Over 7,000 Acres of Timberland Permanently Protected in Flathead County

Property provides recreational access while ensuring sustainable timber harvesting

December 22, 2020
Missoula, MT

The Trust for Public Land, in partnership with Southern Pine Plantations, doing business as SPP Montana (SPP), and Montana Fish, Wildlife & Parks, today announced the permanent protection of 7,256 acres of timberland in Flathead County, known as the Lost Trail Conservation Easement. This conservation easement provides permanent public access to exceptional recreation lands while allowing SPP to continue sustainable timber harvesting, all while protecting unique wildlife habitat.   

“This project truly meets a triple bottom line by providing outdoor access for the community, protecting wildlife habitat and ensuring timber harvesting can continue,” said Catherine Schmidt, Field Representative with The Trust for Public Land, “It’s projects like this that demonstrate the power of conservation for communities across Montana. We’re grateful to the partnership and support of SPP and FWP in making this project a reality.” 

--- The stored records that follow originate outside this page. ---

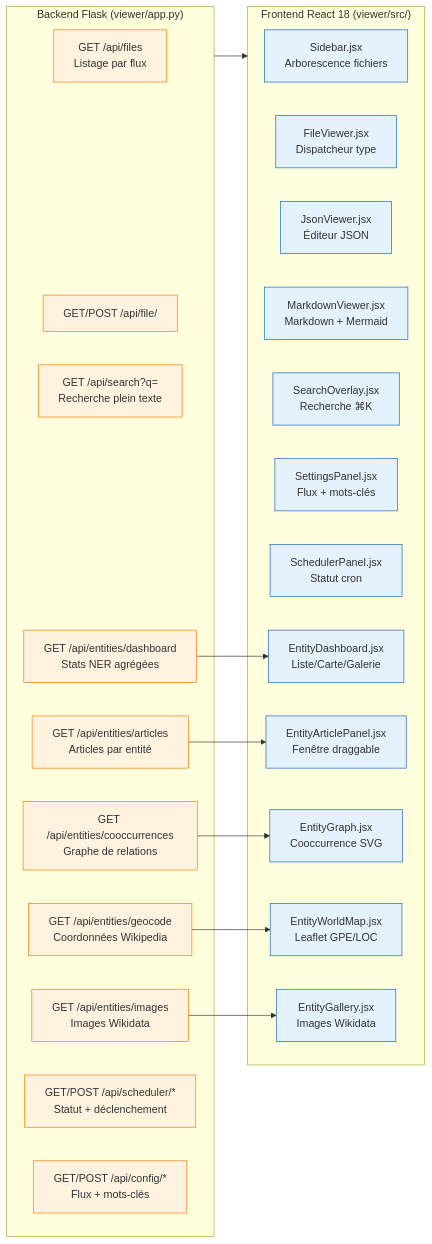
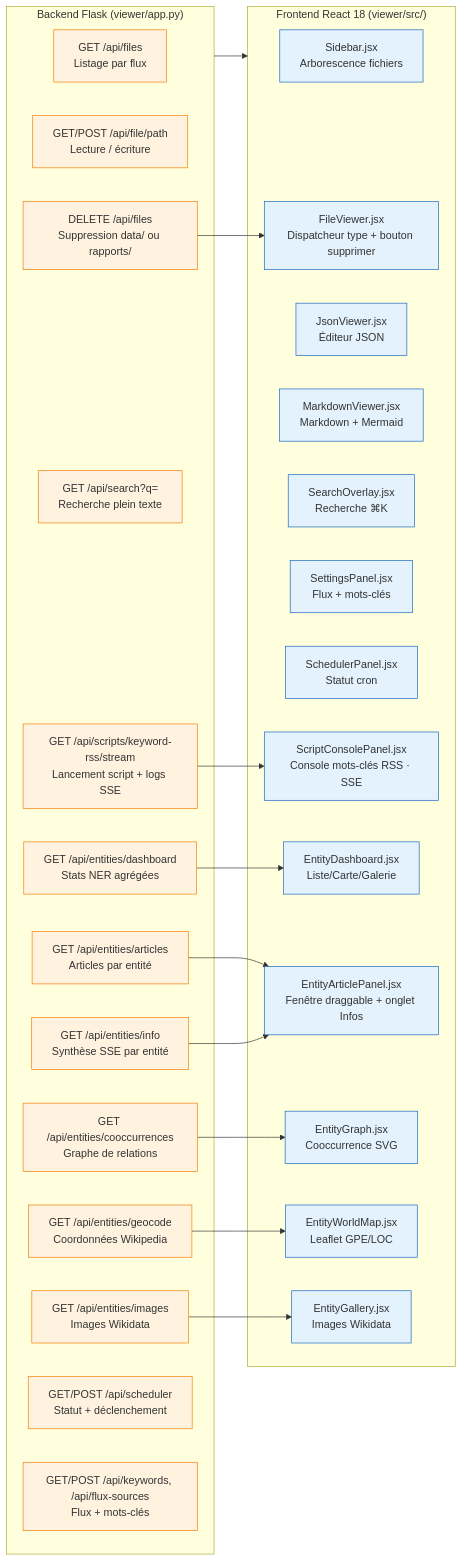
Before and after one commit to pat-the-geek/AnalyseActualites: the seventh of 11 diagrams in docs/ARCHITECTURE.md, drawn with Mermaid. The commit also changed other lines of this file and 10 other files, not shown here.

First line of the commit message:
feat: bouton RSS console, suppression fichier, use cases docs

````diff
--- a/docs/ARCHITECTURE.md
+++ b/docs/ARCHITECTURE.md
@@ -606,42 +606,49 @@
 ```mermaid
 flowchart LR
     subgraph BACKEND["Backend Flask (viewer/app.py)"]
         API_FILES["GET /api/files\nListage par flux"]
-        API_FILE["GET/POST /api/file/<path>\nLecture / écriture"]
+        API_FILE["GET/POST /api/file/path\nLecture / écriture"]
+        API_DEL["DELETE /api/files\nSuppression data/ ou rapports/"]
         API_SEARCH["GET /api/search?q=\nRecherche plein texte"]
         API_ENT["GET /api/entities/dashboard\nStats NER agrégées"]
         API_ENT_ART["GET /api/entities/articles\nArticles par entité"]
         API_GEO["GET /api/entities/geocode\nCoordonnées Wikipedia"]
         API_IMG["GET /api/entities/images\nImages Wikidata"]
         API_COOC["GET /api/entities/cooccurrences\nGraphe de relations"]
-        API_SCHED["GET/POST /api/scheduler/*\nStatut + déclenchement"]
-        API_CFG["GET/POST /api/config/*\nFlux + mots-clés"]
+        API_INFO["GET /api/entities/info\nSynthèse SSE par entité"]
+        API_SCRIPT["GET /api/scripts/keyword-rss/stream\nLancement script + logs SSE"]
+        API_SCHED["GET/POST /api/scheduler\nStatut + déclenchement"]
+        API_CFG["GET/POST /api/keywords, /api/flux-sources\nFlux + mots-clés"]
     end
 
     subgraph FRONTEND["Frontend React 18 (viewer/src/)"]
         SIDEBAR["Sidebar.jsx\nArborescence fichiers"]
-        FILEVIEW["FileViewer.jsx\nDispatcheur type"]
+        FILEVIEW["FileViewer.jsx\nDispatcheur type + bouton supprimer"]
         JSONVIEW["JsonViewer.jsx\nÉditeur JSON"]
         MDVIEW["MarkdownViewer.jsx\nMarkdown + Mermaid"]
         SEARCH_OV["SearchOverlay.jsx\nRecherche ⌘K"]
         SETTINGS["SettingsPanel.jsx\nFlux + mots-clés"]
         SCHEDPAN["SchedulerPanel.jsx\nStatut cron"]
+        SCRIPT_CON["ScriptConsolePanel.jsx\nConsole mots-clés RSS · SSE"]
         E_DASH["EntityDashboard.jsx\nListe/Carte/Galerie"]
-        E_PANEL["EntityArticlePanel.jsx\nFenêtre draggable"]
+        E_PANEL["EntityArticlePanel.jsx\nFenêtre draggable + onglet Infos"]
         E_GRAPH["EntityGraph.jsx\nCooccurrence SVG"]
         E_MAP["EntityWorldMap.jsx\nLeaflet GPE/LOC"]
         E_GALL["EntityGallery.jsx\nImages Wikidata"]
     end
 
     BACKEND --> FRONTEND
     API_ENT --> E_DASH
     API_ENT_ART --> E_PANEL
+    API_INFO --> E_PANEL
     API_COOC --> E_GRAPH
     API_GEO --> E_MAP
     API_IMG --> E_GALL
+    API_DEL --> FILEVIEW
+    API_SCRIPT --> SCRIPT_CON
 
     classDef be fill:#fff3e0,stroke:#f57c00,stroke-width:1px
     classDef fe fill:#e3f2fd,stroke:#1565c0,stroke-width:1px
-    class API_FILES,API_FILE,API_SEARCH,API_ENT,API_ENT_ART,API_GEO,API_IMG,API_COOC,API_SCHED,API_CFG be
-    class SIDEBAR,FILEVIEW,JSONVIEW,MDVIEW,SEARCH_OV,SETTINGS,SCHEDPAN,E_DASH,E_PANEL,E_GRAPH,E_MAP,E_GALL fe
+    class API_FILES,API_FILE,API_DEL,API_SEARCH,API_ENT,API_ENT_ART,API_GEO,API_IMG,API_COOC,API_INFO,API_SCRIPT,API_SCHED,API_CFG be
+    class SIDEBAR,FILEVIEW,JSONVIEW,MDVIEW,SEARCH_OV,SETTINGS,SCHEDPAN,SCRIPT_CON,E_DASH,E_PANEL,E_GRAPH,E_MAP,E_GALL fe
 ```
````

This project builds upon The Trust for Public Land’s long history of working in the region and will complement an existing network of public lands, including the adjacent 7,965-acre Lost Trail National Wildlife Refuge, the 4,093 acres of Natural Resource Conservation Service-held Wetland Reserve Program easements, and the nearby 142,200-acre Thompson-Fisher Conservation Easement, a previous Trust for Public Land project. Over 20 years, The Trust for Public Land has preserved over 600,000 acres in Montana leaving a legacy of public access for future generations. 

This property protects Dredger Ridge’s entire north-facing slope, which is one of the most popular elk hunting areas in northwest Montana. The property is also vital for protecting habitat for grizzly bears and Canada lynx. 

 “This collaboration showcases the value of public-private partnerships and good landowner relations that ensure permanent recreational access and habitat conservation,” said Jim Williams, regional supervisor for FWP. “We are very grateful to have a willing landowner like SPP recognize these conservation benefits for all Montanans.” 

FWP will hold the conservation easement on this property and SPP will remain the landowner. The Trust for Public Land negotiated and managed the establishment of the conservation easement. Funding for the conservation easement was made possible through the USFS Forest Legacy Program, Habitat Montana, and the Montana Fish & Wildlife Conservation Trust. This project would not have been possible without the generous partnership and conservation mindset of SPP. 

“SPP recognizes that a viable timber industry and outdoor recreational access are both important to the people of Montana. Securing a conservation easement on these lands provides a long‐term solution toward preserving both. This is an important first step in working with The Trust for Public Land to conserve critical working forests across northwest Montana,” said Pat Patton, the Manager for SPP Montana. 

“Montana’s public lands are the envy of the world, and today’s announcement means even more of those lands will be permanently open and accessible to the public, and continue to be a boon to our state’s economy,” said Senator Jon Tester. “I am grateful to everyone who worked to make this happen, and I look forward to continuing the fight to ensure these lands – and the outdoor industry that depends on them – remain in public hands for generations to come.” 

“The Lost Trail Conservation Easement will conserve wildlife habitat, create new trail connections, and expand recreation and sportsman access for Montanans right outside of Kalispell. Glad to see this critically important project that was funded through the Land and Water Conservation Fund get completed this year,” Senator Steve Daines said. 
 

“I am glad to see the federal government in partnership with the private sector using conservation easements to promote public access and continued sustainable timber production,” Representative Greg Gianforte said. “Montanans will now be able to enjoy this land for generations to come.” 

  

About The Trust for Public Land 

The Trust for Public Land creates parks and protects land for people, ensuring healthy, livable communities for generations to come. Millions of people live within a 10-minute walk of a Trust for Public Land park, garden or natural area, and millions more visit these sites every year. To support The Trust for Public Land and share why nature matters to you, visit www.tpl.org